The most famous burial here is Jefferson Davis. He died in 1889 and was laid to rest beneath a 38-foot granite column marking the tomb of the Army of Northern Virginia. His wife later had his body moved to Richmond. Davis had been the president of the Confederate States of America. He had formerly been a member of Congress as both a Representative and Senator. He was not for secession originally, but clearly changed his mind. Because of his military and political background, he was quickly voted in as President. He moved the government to Richmond. He oversaw everything about the war effort, but respected the opinions of General Robert E. Lee as well. There were many strategic failures during the Civil War and he eventually had to surrender. He was imprisoned at Fortress Monroe. He was in jail for two years and then let out on bail and the case was dismissed. He ran away with his family to Canada. Eventually, he was pardoned by President Johnson and he went to England. He returned to America and later in life had a plantation. He became ill during a trip and died on December 6, 1889.

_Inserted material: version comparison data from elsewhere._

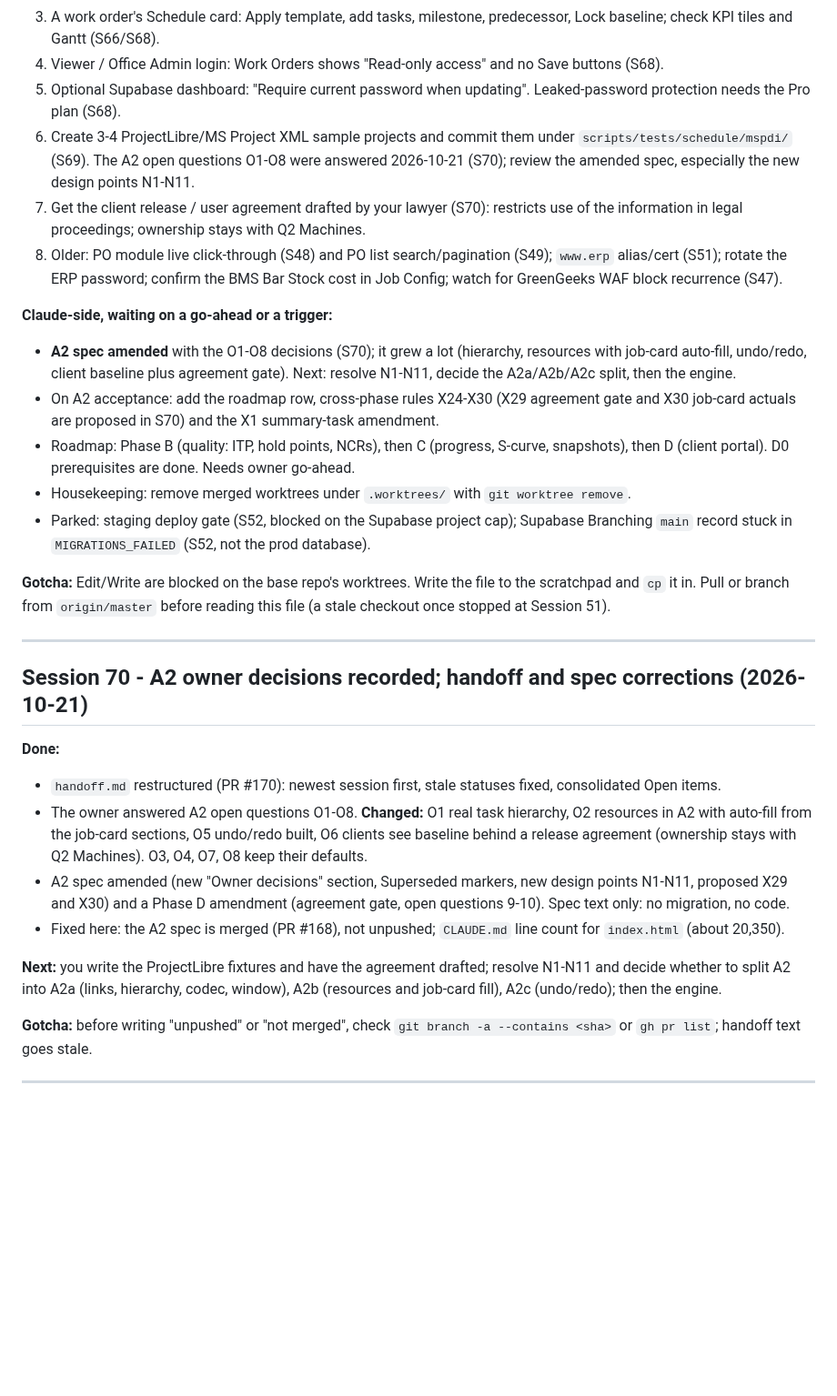
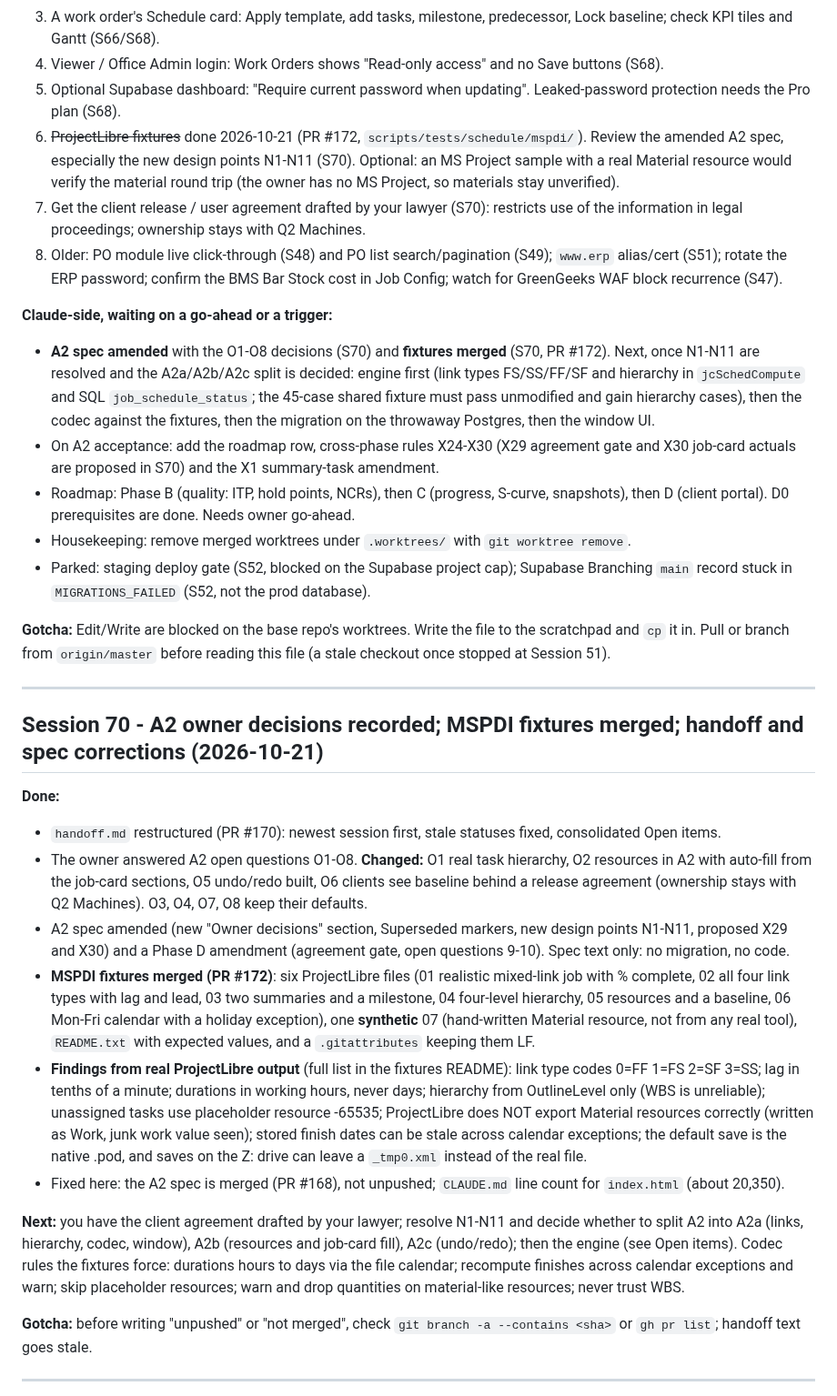
Before and after one commit to brandonr2630/meridian-erp, a Markdown page: handoff.md, the part around the change. Shown at 91% size. GitHub-like rendering; blank space fills up the shorter version.

Commit message:
docs: handoff Session 70 wrap-up (fixtures merged, findings, next steps)
Co-Authored-By: Claude Sonnet 5.5 <noreply@anthropic.com>

```diff
--- a/handoff.md
+++ b/handoff.md
@@ -24,12 +24,12 @@
 3. A work order's Schedule card: Apply template, add tasks, milestone, predecessor, Lock baseline; check KPI tiles and Gantt (S66/S68).
 4. Viewer / Office Admin login: Work Orders shows "Read-only access" and no Save buttons (S68).
 5. Optional Supabase dashboard: "Require current password when updating". Leaked-password protection needs the Pro plan (S68).
-6. Create 3-4 ProjectLibre/MS Project XML sample projects and commit them under `scripts/tests/schedule/mspdi/` (S69). The A2 open questions O1-O8 were answered 2026-10-21 (S70); review the amended spec, especially the new design points N1-N11.
+6. ~~ProjectLibre fixtures~~ done 2026-10-21 (PR #172, `scripts/tests/schedule/mspdi/`). Review the amended A2 spec, especially the new design points N1-N11 (S70). Optional: an MS Project sample with a real Material resource would verify the material round trip (the owner has no MS Project, so materials stay unverified).
 7. Get the client release / user agreement drafted by your lawyer (S70): restricts use of the information in legal proceedings; ownership stays with Q2 Machines.
 8. Older: PO module live click-through (S48) and PO list search/pagination (S49); `www.erp` alias/cert (S51); rotate the ERP password; confirm the BMS Bar Stock cost in Job Config; watch for GreenGeeks WAF block recurrence (S47).
 
 **Claude-side, waiting on a go-ahead or a trigger:**
-- **A2 spec amended** with the O1-O8 decisions (S70); it grew a lot (hierarchy, resources with job-card auto-fill, undo/redo, client baseline plus agreement gate). Next: resolve N1-N11, decide the A2a/A2b/A2c split, then the engine.
+- **A2 spec amended** with the O1-O8 decisions (S70) and **fixtures merged** (S70, PR #172). Next, once N1-N11 are resolved and the A2a/A2b/A2c split is decided: engine first (link types FS/SS/FF/SF and hierarchy in `jcSchedCompute` and SQL `job_schedule_status`; the 45-case shared fixture must pass unmodified and gain hierarchy cases), then the codec against the fixtures, then the migration on the throwaway Postgres, then the window UI.
 - On A2 acceptance: add the roadmap row, cross-phase rules X24-X30 (X29 agreement gate and X30 job-card actuals are proposed in S70) and the X1 summary-task amendment.
 - Roadmap: Phase B (quality: ITP, hold points, NCRs), then C (progress, S-curve, snapshots), then D (client portal). D0 prerequisites are done. Needs owner go-ahead.
 - Housekeeping: remove merged worktrees under `.worktrees/` with `git worktree remove`.
@@ -39,15 +39,17 @@
 
 ---
 
-## Session 70 - A2 owner decisions recorded; handoff and spec corrections (2026-10-21)
+## Session 70 - A2 owner decisions recorded; MSPDI fixtures merged; handoff and spec corrections (2026-10-21)
 
 **Done:**
 - `handoff.md` restructured (PR #170): newest session first, stale statuses fixed, consolidated Open items.
 - The owner answered A2 open questions O1-O8. **Changed:** O1 real task hierarchy, O2 resources in A2 with auto-fill from the job-card sections, O5 undo/redo built, O6 clients see baseline behind a release agreement (ownership stays with Q2 Machines). O3, O4, O7, O8 keep their defaults.
 - A2 spec amended (new "Owner decisions" section, Superseded markers, new design points N1-N11, proposed X29 and X30) and a Phase D amendment (agreement gate, open questions 9-10). Spec text only: no migration, no code.
+- **MSPDI fixtures merged (PR #172)**: six ProjectLibre files (01 realistic mixed-link job with % complete, 02 all four link types with lag and lead, 03 two summaries and a milestone, 04 four-level hierarchy, 05 resources and a baseline, 06 Mon-Fri calendar with a holiday exception), one **synthetic** 07 (hand-written Material resource, not from any real tool), `README.txt` with expected values, and a `.gitattributes` keeping them LF.
+- **Findings from real ProjectLibre output** (full list in the fixtures README): link type codes 0=FF 1=FS 2=SF 3=SS; lag in tenths of a minute; durations in working hours, never days; hierarchy from OutlineLevel only (WBS is unreliable); unassigned tasks use placeholder resource -65535; ProjectLibre does NOT export Material resources correctly (written as Work, junk work value seen); stored finish dates can be stale across calendar exceptions; the default save is the native .pod, and saves on the Z: drive can leave a `_tmp0.xml` instead of the real file.
 - Fixed here: the A2 spec is merged (PR #168), not unpushed; `CLAUDE.md` line count for `index.html` (about 20,350).
 
-**Next:** you write the ProjectLibre fixtures and have the agreement drafted; resolve N1-N11 and decide whether to split A2 into A2a (links, hierarchy, codec, window), A2b (resources and job-card fill), A2c (undo/redo); then the engine.
+**Next:** you have the client agreement drafted by your lawyer; resolve N1-N11 and decide whether to split A2 into A2a (links, hierarchy, codec, window), A2b (resources and job-card fill), A2c (undo/redo); then the engine (see Open items). Codec rules the fixtures force: durations hours to days via the file calendar; recompute finishes across calendar exceptions and warn; skip placeholder resources; warn and drop quantities on material-like resources; never trust WBS.
 
 **Gotcha:** before writing "unpushed" or "not merged", check `git branch -a --contains <sha>` or `gh pr list`; handoff text goes stale.
 
```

There are several stories about paranormal activity in Metairie. One of these stories is about the bronze female figure outside of Josie Arlington's former grave. There are claims that the figure leaves its post at the door of the monument and walks around the other graves. And early on, people claimed that the tomb would appear to burst into flames after dark. Two grave diggers said they witnessed the statue of the girl at the door vanish and walk about in the cemetery. And it is said she continues to do that to this day. The urn outside the memorial is said to glow red as well.
The ghost of David Hennessey is said to walk around the cemetery. His spirit is always dressed in his police uniform and witnesses wonder if he is protecting the cemetery from vandals and grave robbers. And Charles Howard who promised to make the race track into a cemetery apparently speaks around his grave. people swear that they hear a male voice at his grave and it is so loud that visitors passing by stop to glance at each other.
Are these historic cemeteries harboring not only the dead bodies of some well known people, but also their spirits? Are these cemeteries haunted? That is for you to decide!